··· SOURCE RECORDS

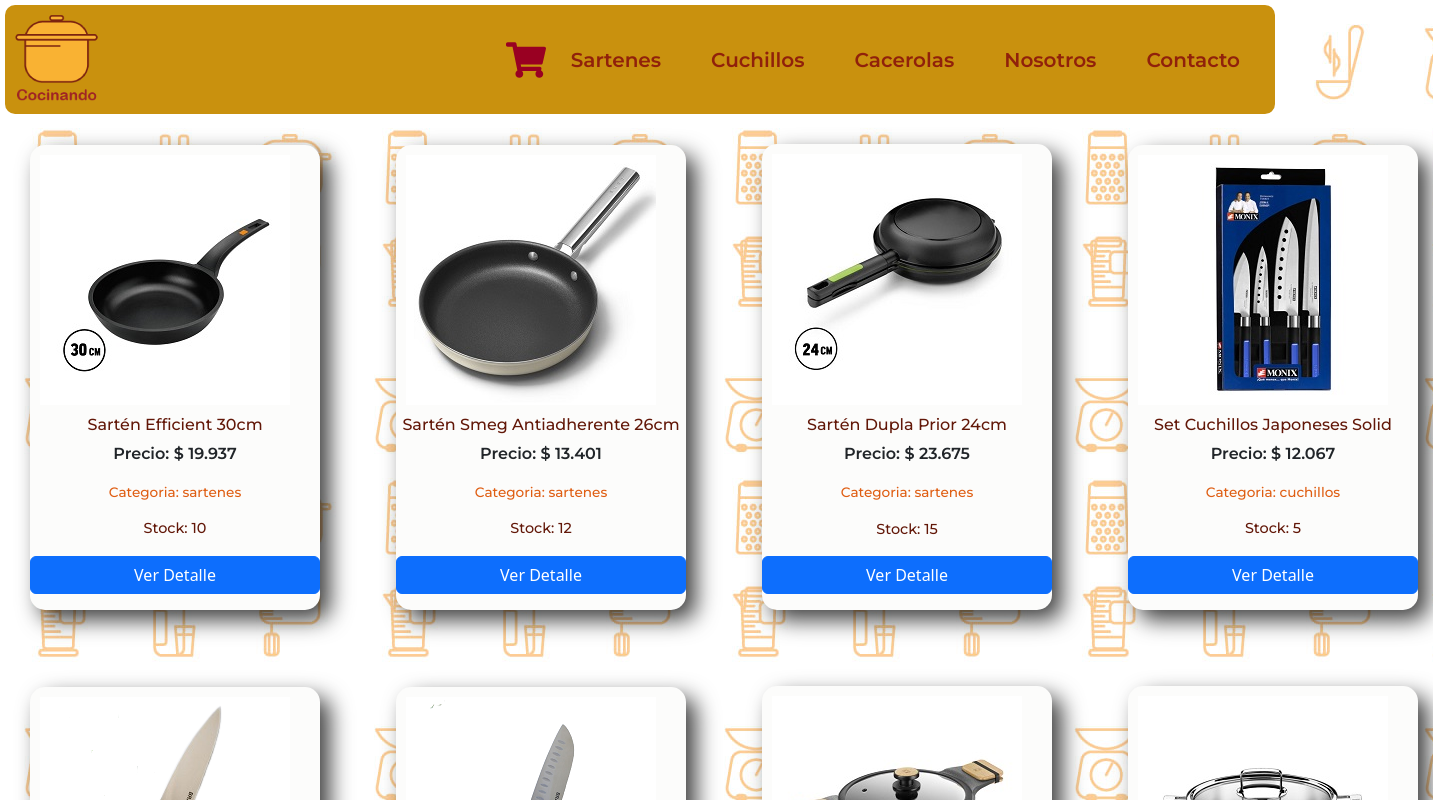
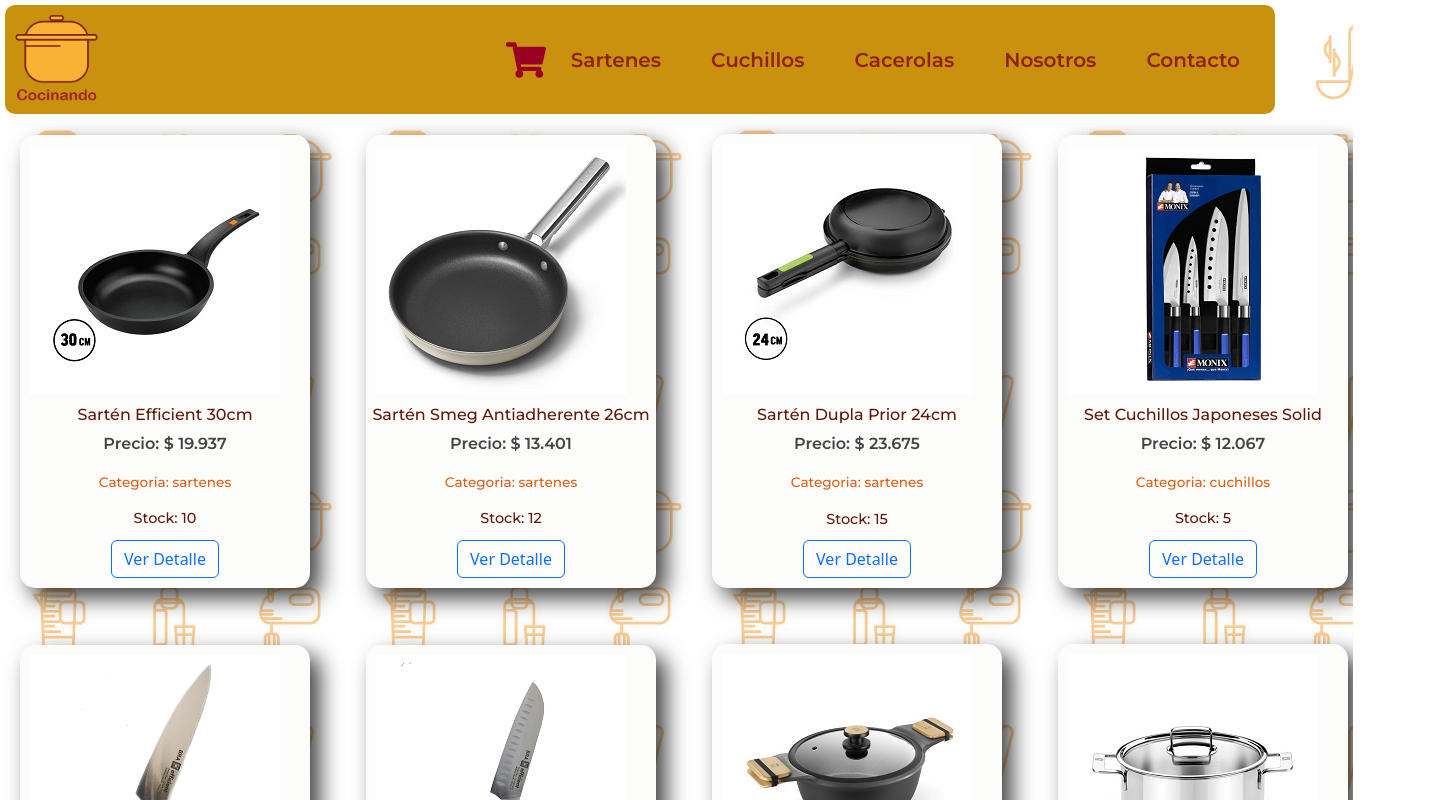
Before and after one commit to MartinAracama/Cocinando-Ecommerce, a React (Create React App) app: page / in a window 1280 px wide. Shown: the top 800 px of the page, 1433 px wide, since content can reach past the window. Built offline with nearby package versions, Linux system fonts and the light colour scheme.

Commit message:
se creo componente Boton y se hicieron ajustes de estilo

```diff
--- /dev/null
+++ b/src/components/Button/boton.js
@@ -0,0 +1,11 @@
+import React from 'react'
+import Button from 'react-bootstrap/Button';
+
+export function Boton() {
+  return (
+
+    <>
+      <Button variant="outline-primary" size="m">Ver Detalle</Button>
+    </>
+  );
+}
--- a/src/components/Contador/Contador.scss
+++ b/src/components/Contador/Contador.scss
@@ -7,7 +7,7 @@
 
     .numero {
         margin: 10px;
-        color: #ce5e48;
+        color: #921708;
         font-size: larger;
         font-weight: 700;
         font-family: 'Montserrat', sans-serif;
--- a/src/components/Item/item.js
+++ b/src/components/Item/item.js
@@ -1,19 +1,24 @@
 import React from 'react'
 import { Link } from 'react-router-dom'
+import { Boton } from '../Button/boton'
 import "./item.scss"
 
 export const Item = ( {producto} ) => {
 
   return (
-        <div className='container'>
+        // <div className='container'>
             <div className='cardContainer'>
                 <img className='img' src={producto.img} alt={producto.nombre}/>
                 <h4 className='titulo'>{producto.nombre}</h4>
                 <p className='precio'>Precio: $ {producto.precio}</p>
                 <p className='categoria'>Categoria: {producto.category}</p>
                 <small className='stock'>Stock: {producto.stock}</small>
-                <Link to={`/item/${producto.id}`} className="btn btn-primary my-3">Ver Detalle</Link>
+                <div className='boton'>
+                <Link to={`/item/${producto.id}`}><Boton/></Link>
+                </div>
+
+                {/* <Link to={`/item/${producto.id}`} className="btn btn-outline-primary m-3" >Ver Detalle</Link> */}
             </div>
-        </div>
+        // </div>
       )
 }
--- a/src/components/Item/item.scss
+++ b/src/components/Item/item.scss
@@ -1,14 +1,14 @@
 
 
-.container {
-    margin: 5px;
-    padding: 5px;
-    display: grid;
-    grid-template-columns: 4;
-    flex-wrap: wrap;
-    justify-content: space-around;
-    align-items: center;
-}
+// .container {
+//     margin: 5px;
+//     padding: 5px;
+//     display: grid;
+//     // grid-template-columns: 4;
+//     flex-wrap: wrap;
+//     justify-content: space-around;
+//     align-items: center;
+// }
 
 .cardContainer {
     display: flex;
@@ -38,6 +38,7 @@
         font-weight: 700;
         text-align: center;
         font-family: 'Montserrat', sans-serif;
+        color: rgb(69, 68, 68);
     }
     .categoria {
         font-size: 0.85rem;
@@ -51,6 +52,11 @@
         text-align: center;
         font-family: 'Montserrat', sans-serif;
     }
+    .boton {
+        padding: 5px;
+        margin: 5px;
+        align-self: center;
+    }
     .descripcion {
         margin: 3px;
         text-align: justify;
--- a/src/components/Spinner/spinner.js
+++ b/src/components/Spinner/spinner.js
@@ -5,8 +5,8 @@
   return (
     <div>
         <Watch
-            height="60"
-            width="60"
+            height="90"
+            width="90"
             radius="45"
             color="#921708"
             ariaLabel="watch-loading"
--- a/src/components/itemDetail/itemDetail.scss
+++ b/src/components/itemDetail/itemDetail.scss
@@ -41,6 +41,7 @@
             text-align: justify;
             font-size: 1rem;
             font-family: 'Montserrat', sans-serif;
+            color: rgb(69, 68, 68);
         }
         .categoryDetail {
             font-size: 1.2rem;
--- a/src/components/itemDetailContainer/itemDetailContainer.js
+++ b/src/components/itemDetailContainer/itemDetailContainer.js
@@ -42,10 +42,6 @@
             ? <Spinner />
             : <ItemDetail producto={producto}/>
         }
-
-
-
-
       </div>
   )
 }
```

······

— WHAT IS BEING ASKED —
After reading the records above, work out how many lines contain "columns" and give that number only.

— WRITTEN RESPONSE —
2